Furthermore, we have to remember that not all goals are created equal. Some goals exist to enable us to meet other goals. For example, some goals are the ultimate end of whatever we are doing. We can call those terminal goals. Other goals enable us to achieve our terminal goals. We can call those enabling goals. Safety is an enabling goal. This means that doing safety for the sake of safety makes no sense. We need to be doing safety to enable us to achieve our other terminal goals. For example, at a broad level, the terminal goal of life is to live a happy life that fits with one’s values and beliefs. Safety should enable that, not hinder it.
And this leads us back towards those who don’t care about safety, who violate our rules, who drift away from our standards. We often look at those things and get frustrated at those individuals (or perhaps the ‘culture’ of the organization) because we are looking at the gap between the place where they should be (i.e., compliance) and where they currently are. And when we only focus on that gap it is easy to miss the fact that the reason the gap between how we expect work to happen and how it really happens exists is not just because people are aimlessly drifting away from our standards. It exists because people are moving towardssomething else.
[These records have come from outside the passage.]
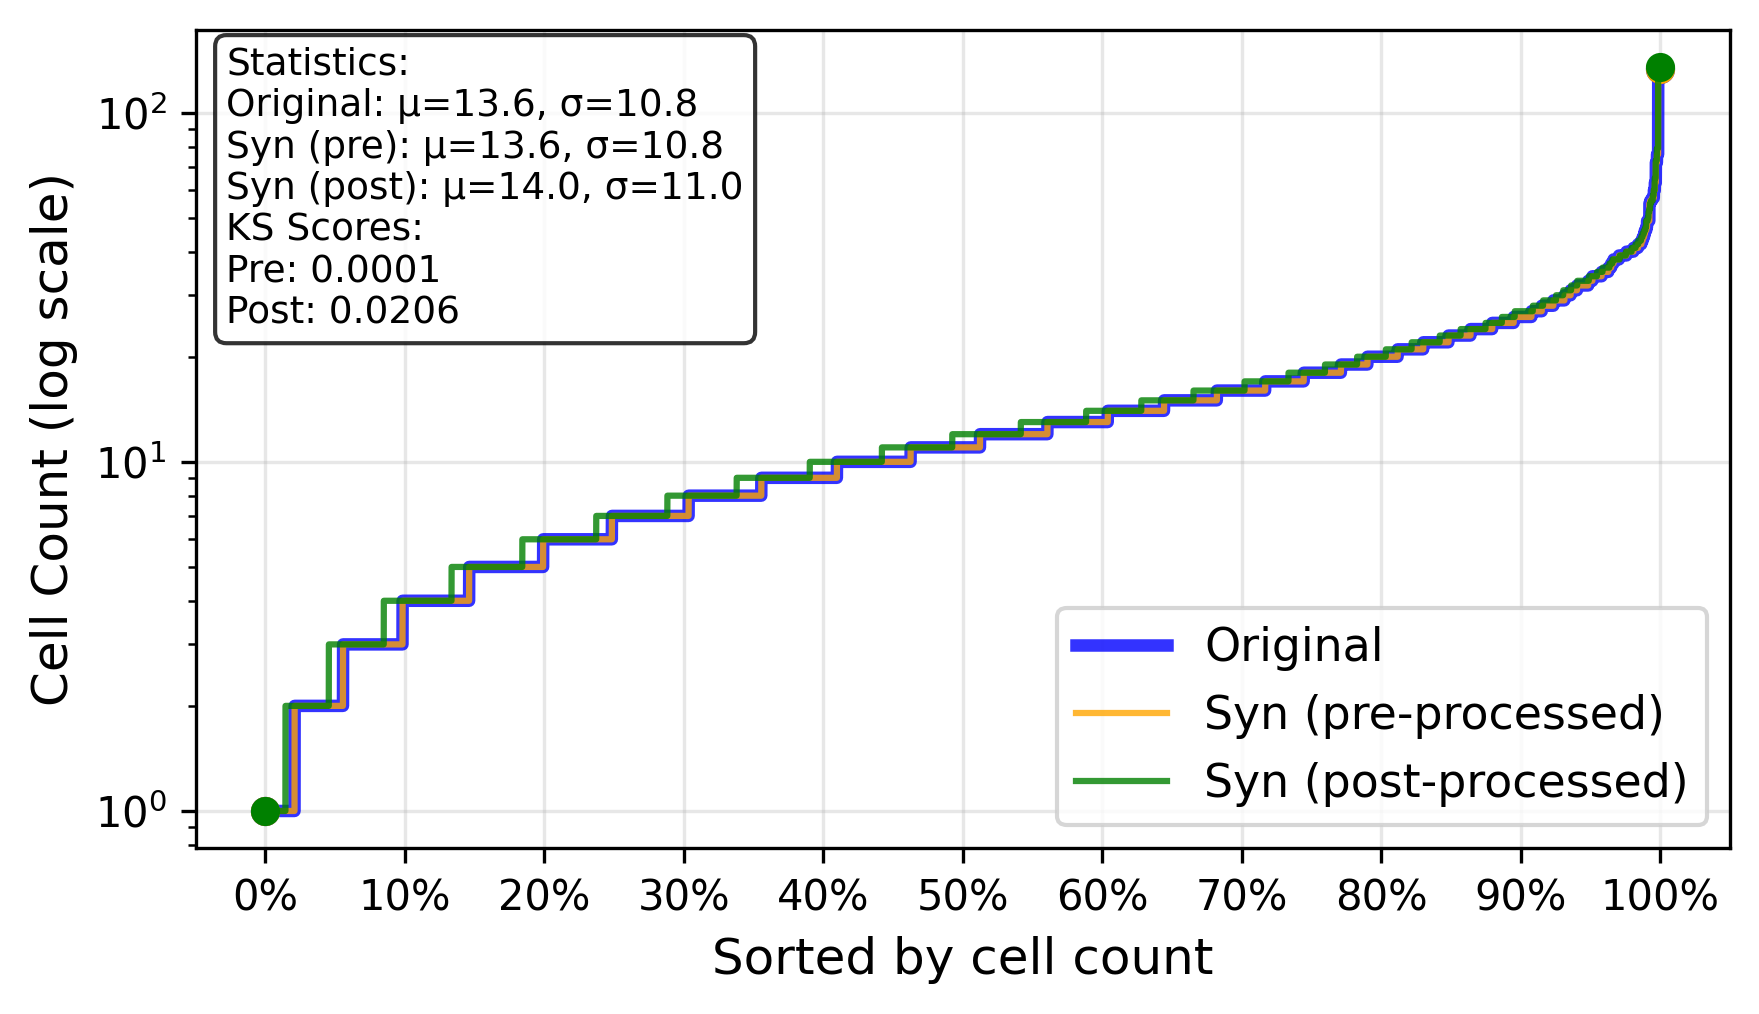
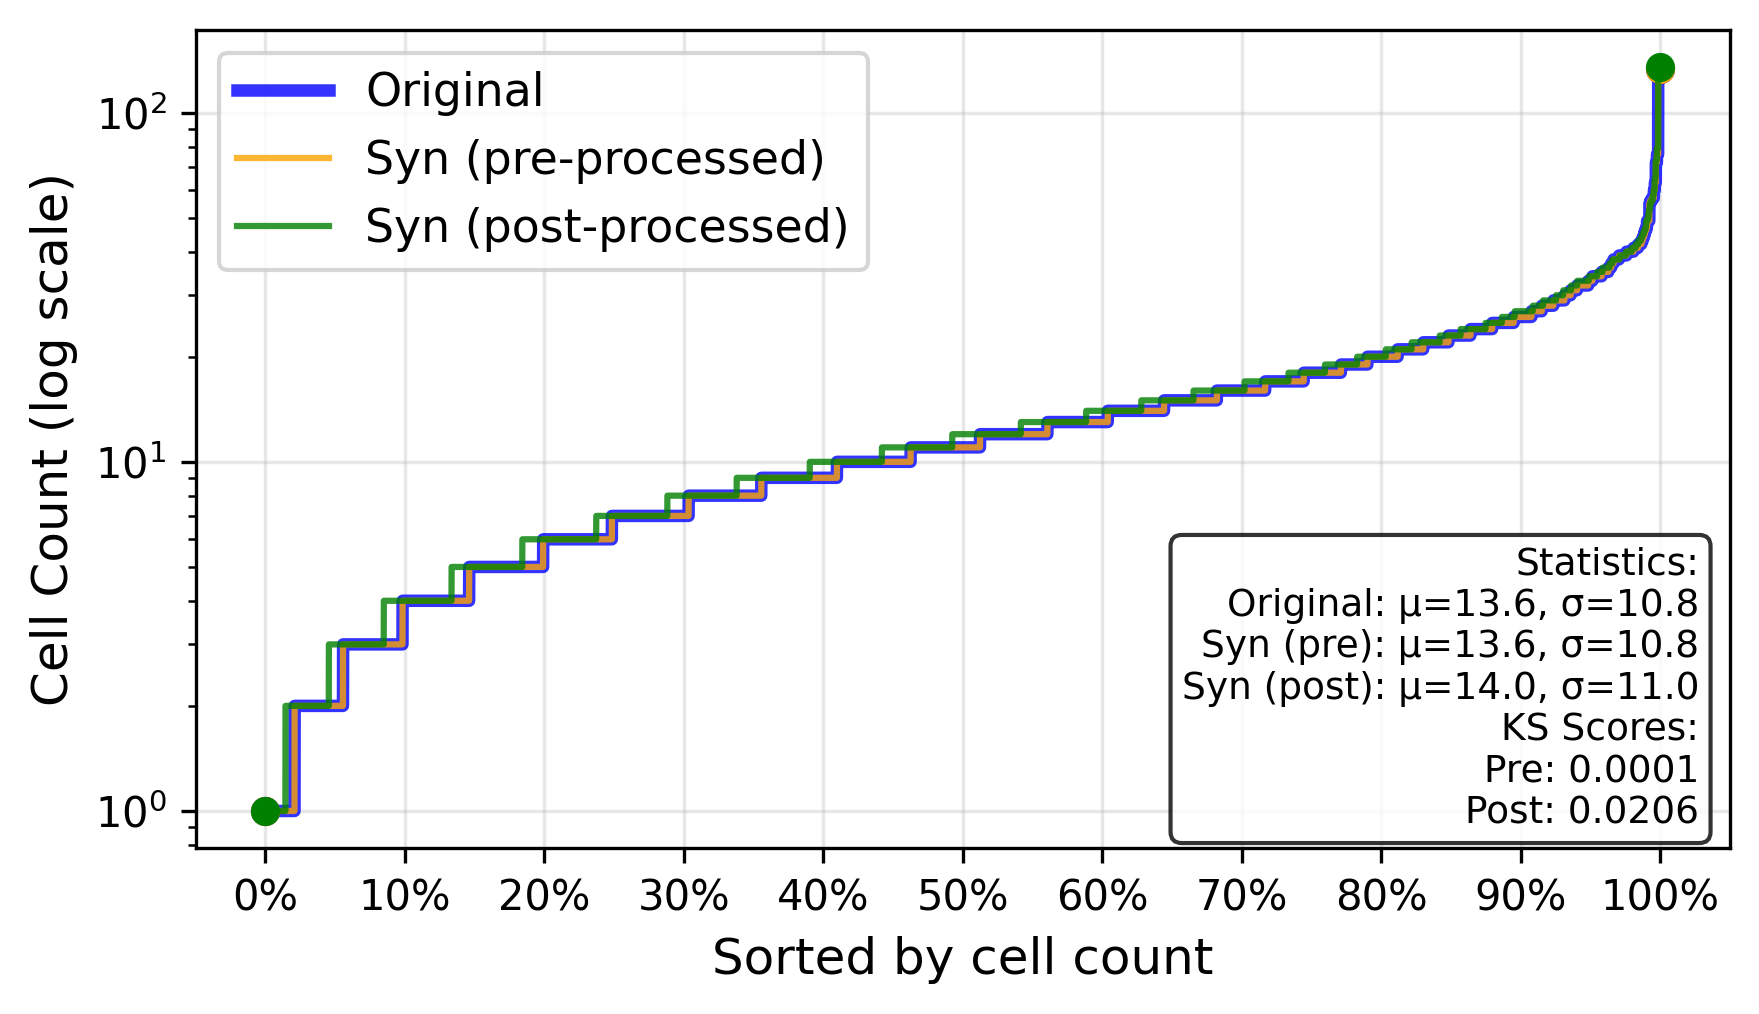
cleaned up plots

Changed region(s): [[0.5833, 0.5197, 0.9824, 0.856], [0.1228, 0.0306, 0.4912, 0.3669]]

diff --git a/testing/syndiffix/safe-values/pdfs2.py b/testing/syndiffix/safe-values/pdfs2.py
@@ -243,7 +243,7 @@ def create_grouped_income_pdf_plot(data_df, sal_df, cell_sal_stitched_df, datase
     ax.set_xticks(x_ticks)
     ax.set_xticklabels(x_labels)
     
-    plt.legend(fontsize=11)
+    plt.legend(fontsize=11, loc='upper left')
     plt.grid(True, alpha=0.3)
     
     # Add text box with statistics for dense dataset
@@ -256,9 +256,9 @@ def create_grouped_income_pdf_plot(data_df, sal_df, cell_sal_stitched_df, datase
         stats_text += f'Income: {ks_statistic_sal:.4f}\n'
         stats_text += f'Inc+Cell: {ks_statistic_sal_stitched:.4f}'
         
-        # Position text box in upper left
-        plt.text(0.02, 0.98, stats_text, transform=plt.gca().transAxes, 
-                fontsize=9, verticalalignment='top', horizontalalignment='left',
+        # Position text box in lower right
+        plt.text(0.98, 0.02, stats_text, transform=plt.gca().transAxes, 
+                fontsize=9, verticalalignment='bottom', horizontalalignment='right',
                 bbox=dict(boxstyle='round', facecolor='white', alpha=0.8))
     
     # Save the plot
@@ -378,7 +378,7 @@ def create_cell_count_pdf_plot(data_df, cell_cnt_df, cell_sal_stitched_df, datas
     ax.set_xticks(x_ticks)
     ax.set_xticklabels(x_labels)
     
-    plt.legend(fontsize=11)
+    plt.legend(fontsize=11, loc='upper left')
     plt.grid(True, alpha=0.3)
     
     # Add text box with statistics for dense dataset
@@ -391,9 +391,9 @@ def create_cell_count_pdf_plot(data_df, cell_cnt_df, cell_sal_stitched_df, datas
         stats_text += f'Pre: {ks_statistic_cell:.4f}\n'
         stats_text += f'Post: {ks_statistic_cell_stitched:.4f}'
         
-        # Position text box in upper left
-        plt.text(0.02, 0.98, stats_text, transform=plt.gca().transAxes, 
-                fontsize=9, verticalalignment='top', horizontalalignment='left',
+        # Position text box in lower right
+        plt.text(0.98, 0.02, stats_text, transform=plt.gca().transAxes, 
+                fontsize=9, verticalalignment='bottom', horizontalalignment='right',
                 bbox=dict(boxstyle='round', facecolor='white', alpha=0.8))
     
     # Save the plot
What are they moving towards? Well, that’s the question we have to answer. But there is at least one thing I know – the existence of the gap means that our enabling goal (safety) is out of alignment with our other goals. And rather than chastising people for not caring enough, perhaps our time would be better spent understanding what’s behind these goal conflicts and how we can better support people in realigning the goals where we can and managing the conflicts where we can’t. This perspective positions us in the trenches right next to those in the organization, helping them with the messy details of work, rather than as an outside, judgmental force. We are excusing anything. We are just actively helping to fix things.